Now that we’re heading into May and Equal Pay Day is behind us, it is crucial to remember that the most important parts of our compensation efforts are our people, having engaging and transparent conversations, accomplishing what we set out to do, and ultimately, paying fairly. In fact, we should probably focus on paying fairly year round. What made me think of it, you may ask? I was preparing a slide deck to use in an upcoming training about modern compensation, searching for an image for CEO. My google image search results showed a plethora of male images including images of males in front of the most recognizable names like HP, Walt Disney, Google, and McDonald’s. The very first woman that showed up in the CEO search was CEO Barbie. While this may be great strides for Barbie, it doesn’t bode super well for narrowing the uncontrolled pay gap for women. I’ve done a fair amount of speaking and writing about fair pay this month. A few questions have come up that bear sharing.
Why should I care about fair pay?
The most recent US Bureau of Labor Statistics (BLS) data shows that Americans 25 and older with a four-year college degree, have an unemployment rate of 2.8%. It’s an incredibly tight talent market out there, with Millennials moving into management roles and expecting more from their employers and the first Gen Z workers poised to enter the workforce in June. Paying fairly is a critical step in keeping the talent you have, and bringing new talent in the door.
Paying fairly is also good for business. Diverse teams lead to better business results. Infusing your talent pool with greater diversity gets people used to thinking in new ways, more creatively, more innovatively, and leads to finding new solutions to existing challenges.
What does paying fairly actually mean?
There are lots of different ways to ensure fair pay. Some are required by various state and national laws, some are good business. Here are a few considerations:
– Pay fairly relative to the market or markets in which you compete for talent. Complete a market study to know where your employee pay stacks up to the market. Paying fairly may not mean using the same strategy for all functions. You may decide to target a more competitive market for some jobs or a less competitive market for others.
– Pay fairly across the different functional areas of your organization. One benefit of having all your jobs on one compensation structure is that it allows you to see how your jobs relate to one another. Your entry level job in customer service will probably not line up in the same grade as your entry level job in IT. And, that’s fair. Evaluating your structure regularly will make sure that you’re always positioning your jobs and functional areas in the right spot relative to one another.
– Pay fairly across individuals in the same job. That means taking into account performance, compression, and protected classes to ensure that every individual lines up in the right part of their pay range. Here again, paying fairly doesn’t mean paying everyone the same. In fact, if you pay everyone the same you’re neglecting some of the key differentiators that legally and appropriately should differentiate pay, like performance, experience, education, and skillset.
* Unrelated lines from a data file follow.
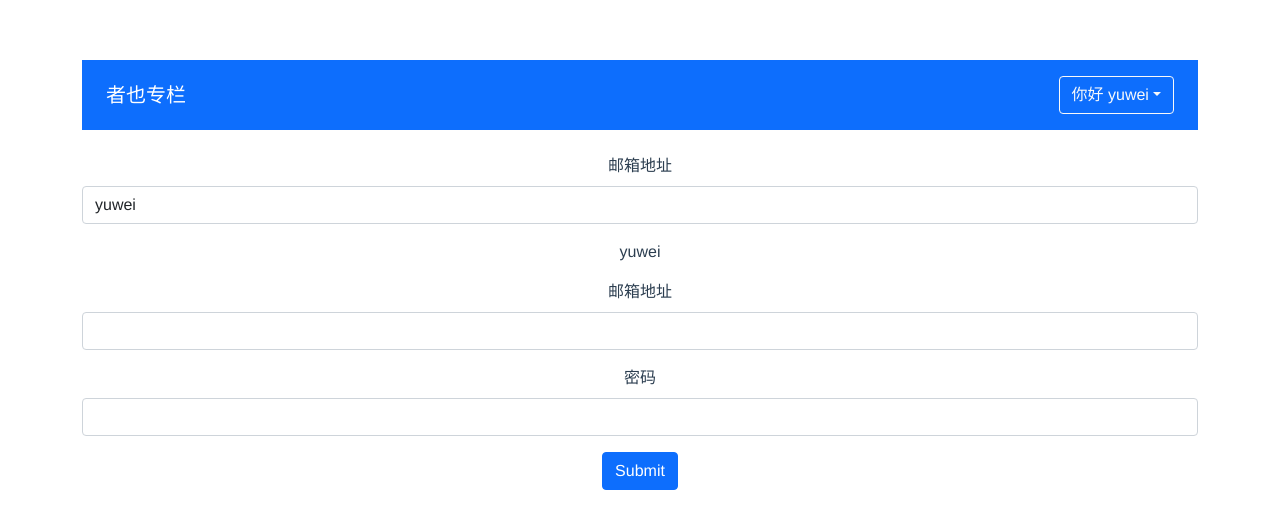
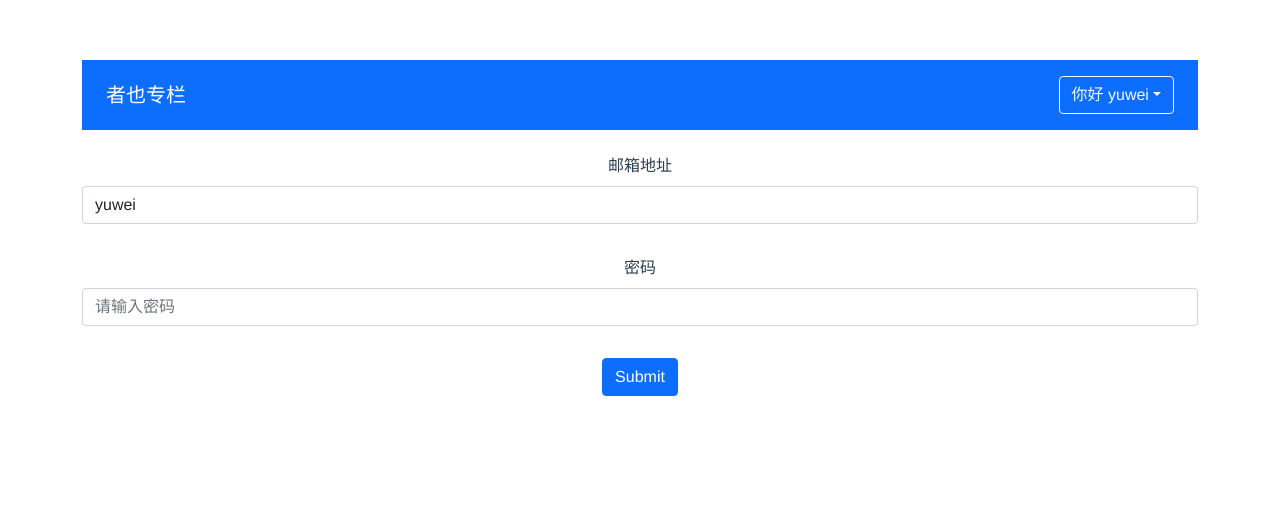
Before and after one commit to dik111/vue3-zheye, a Vue app: page / in a window 1280 px wide. Shown: the top 528 px of the page. Built offline with nearby package versions, Linux system fonts and the light colour scheme.

Commit message:
:sparkles: attrs

```diff
--- a/src/App.vue
+++ b/src/App.vue
@@ -5,23 +5,17 @@
     <form action="">
       <div class="mb-3">
         <label class="form-label">邮箱地址</label>
-        <validate-input :rules="emailRules" v-model="emailVal"></validate-input>
-        {{emailVal}}
+        <validate-input :rules="emailRules"
+                        v-model="emailVal"
+                        placeholder="请输入邮箱地址"
+                        type="text"
+        ></validate-input>
       </div>
       <div class="mb-3">
-        <label for="exampleInputEmail1" class="form-label">邮箱地址</label>
-        <input
-          type="email" class="form-control" id="exampleInputEmail1" aria-describedby="emailHelp"
-          v-model="emailRef.val"
-          @blur="validateEmail"
-        >
-        <div class="form-text" v-if="emailRef.error">{{emailRef.message}}</div>
-      </div>
-      <div class="mb-3">
-        <label for="exampleInputPassword1" class="form-label">密码</label>
-        <input
-          type="password" class="form-control" id="exampleInputPassword1"
-        >
+        <label  class="form-label">密码</label>
+        <validate-input
+          type="password" placeholder="请输入密码"
+        ></validate-input>
       </div>
       <button type="submit" class="btn btn-primary">Submit</button>
     </form>
--- a/src/components/ValidateInput.vue
+++ b/src/components/ValidateInput.vue
@@ -1,11 +1,12 @@
 <template>
   <div class="validate-input-container pb-3">
-    <input type="text"
+    <input
       class="form-control"
            :class="{'is-invalid':inputRef.error}"
            :value="inputRef.val"
            @blur="validateInput"
            @input="updateValue"
+      v-bind="$attrs"
     >
   </div>
   <span v-if="inputRef.error" class="invalid-feedback">123213</span>
@@ -24,6 +25,7 @@
     rules: Array as PropType<RulesProp>,
     modelValue: String
   },
+  inheritAttrs: false,
   setup (props, context) {
     const inputRef = reactive({
       val: props.modelValue || '',
```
Is there really a gap between women’s wages and men’s?
Yes. But the size of that gap differs depending on how you measure. Having read and talked to folks with all kinds of opinions on the gender pay gap, I can comfortably say that we all agree on two important things to consider when looking at your pay gap:
– Paying fairly for all people doing similar work. This is something that’s often legally required. In some states (CA & NY), and most Canadian provinces, you have to demonstrate that you’re not discriminating in your pay practices for women and men with the same skills and experience doing the same work. The exact requirements differ by law, so if you aren’t sure what is true in your area, talk with an employment lawyer. In the PayScale Gender Pay analysis, this is called the “controlled” gap.
– Paying fairly across the whole organization. This is the “uncontrolled pay gap.” Using PayScale’s new gender pay comparison feature, in addition to examining fair pay by job, you now have the ability to understand overall pay practices at your whole organization.
You may find that job by job, you have fair pay between men and women, and yet when you look at your whole organization you still have a difference between the average pay for men and the average pay for women. That happens when your leadership and high paying functional roles are predominantly occupied by men. This isn’t something that is currently legislated, so is technically legal. This is the point where agreement around the gender pay gap ends. The whys and hows and what “should” be done can vary, so it’s important to turn your attention to the needs of your organization. If you decide you want to narrow your overall, uncontrolled gap, make sure you’re providing access to the highest paying jobs in your organization, checking for overt or unconscious discrimination that may prevent anyone from competing for those best-paying jobs.
What should I do about fair pay?
Decide what fair pay means for you, your organization, and your competitive landscape. Think about the best definition in order engage your existing employees. Consider what you need to do to attract new talent to your organization. Are you in a highly competitive environment? If so, you’ll need to be an employer of choice. Many large tech companies are making their pay diversity data public and differentiating themselves that way.
No matter who you are and what you’re hoping to accomplish in terms of fairness, the very next step is to take a look. If you want to pay fairly to the market, are you? If you want to ensure that you’re appropriately prioritizing pay for your key functions, are you? And if you want to ensure that individuals are compensated both legally and according to the things your organization values most, do you? Take a look!